Disruptors: Disrupting the customer experience

How can disruptive technologies enable companies to challenge traditional norms, create innovative business models, and capture new opportunities?

What strategies can firms use to leverage data-driven insights, personalised experiences, and seamless digital interfaces to deliver value to customers and stay ahead in today’s dynamic marketplace?

Some of these questions were tackled by two speakers at TheBusinessDesk.com’s Disruptors conference, which was hosted by Nexus in Leeds and sponsored by BHPClarion and SPG.

Speaking during the “Disrupting the customer experience” part of the conference were Nicola Frampton of Frasers Group – which includes brands such as Sports Direct, House of Fraser and Flannels – and Mike Stewart of Arvato CRM Solutions.

Frampton said her own business had managed to reinvent itself through digital innovation, but conceded that initially it had not exploited the latest technological opportunities in retail.

“We were slow to get on the bus and the last five years have been a hard slog to catch up,” she said.

“Back in the day our brand suffered because we didn’t invest in this, so it’s important to keep on top of innovation.”

She said the information the business can now glean from digital insights into its customers means it can be a lot more agile and responsive than in the past.

“We can now test so many things on our e-commerce channels,” she said. “We have more insights to inform our product placement. The way in which we work out our brand proposition is really forensic.”

She said the group’s storage centre at Shirebrook had been out-of-date, with suppliers unhappy about lost or damaged stock.

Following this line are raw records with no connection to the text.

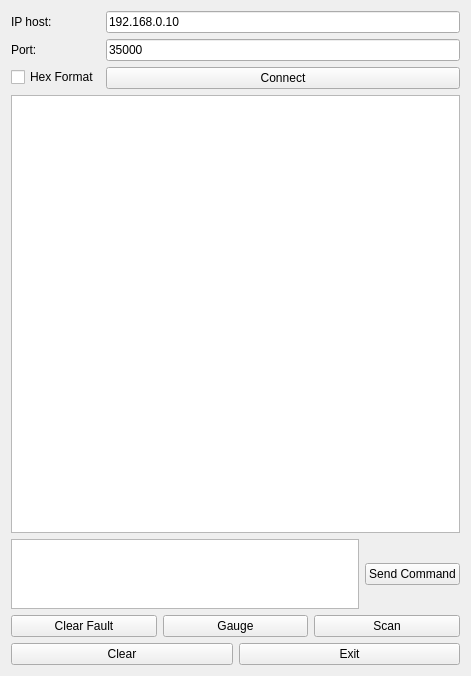
This is mainwindow.ui in takyonxxx/Elm327_Wifi_Obd2_Qt_Project as Qt 5 draws it before an edit. The edited form follows.
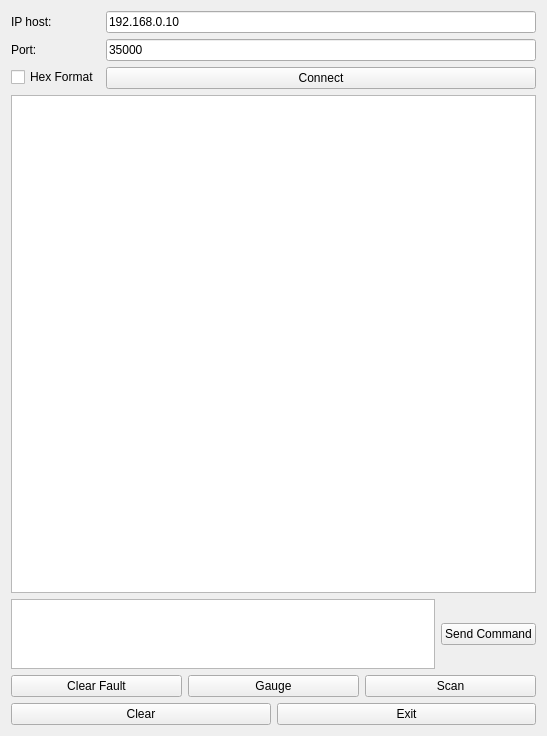
This is the edited form.

Diff of the .ui file:
```diff
--- a/mainwindow.ui
+++ b/mainwindow.ui
@@ -6,8 +6,8 @@
    <rect>
     <x>0</x>
     <y>0</y>
-    <width>471</width>
-    <height>676</height>
+    <width>547</width>
+    <height>736</height>
    </rect>
   </property>
   <property name="windowTitle">
```
Left out of the diff: 2 changed lines with no effect on the pictures.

In response to these problems, the business invested over £200m in automating the facility.

“We’ve now got electronic stock management and digital racking,” Frampton said. “We know where all our items are, we’ve doubled our storage space and we’ve all but eliminated heavy manual work.

“Thanks to this, errors and damage have decreased and we can get stock out to customers much faster.”

Frampton said the group had also updated its bricks and mortar stores introducing selfie booths and digital measuring capabilities for clothes shoppers.

Stewart said his own company, which offers services in customer experience, digital transformation and back office processing, has been firmly on the automation route since 2011.

Examples of its work have included automating month end reports for television production company Fremantle as well as providing intelligent decision making for central government and exploring a language translation solution for a book publisher.

Stewart highlighted the potential automation has to accelerate administrative processes and free up staff, noting: “Our automation for Fremantle meant staff not having to work till ridiculous hours in the morning.

“And we’re working with a couple of companies on their refunds operations, because if you can refund people faster they’re more likely to do business with you again.”

He said this need to speed up such processes ties in with today’s consumer expectations of a rapid delivery service.

He said younger people in particular now expect to be able to quickly order goods via their phones, adding: “How often do you see kids walking around without a phone in their hand? My two daughters are always having goods delivered.”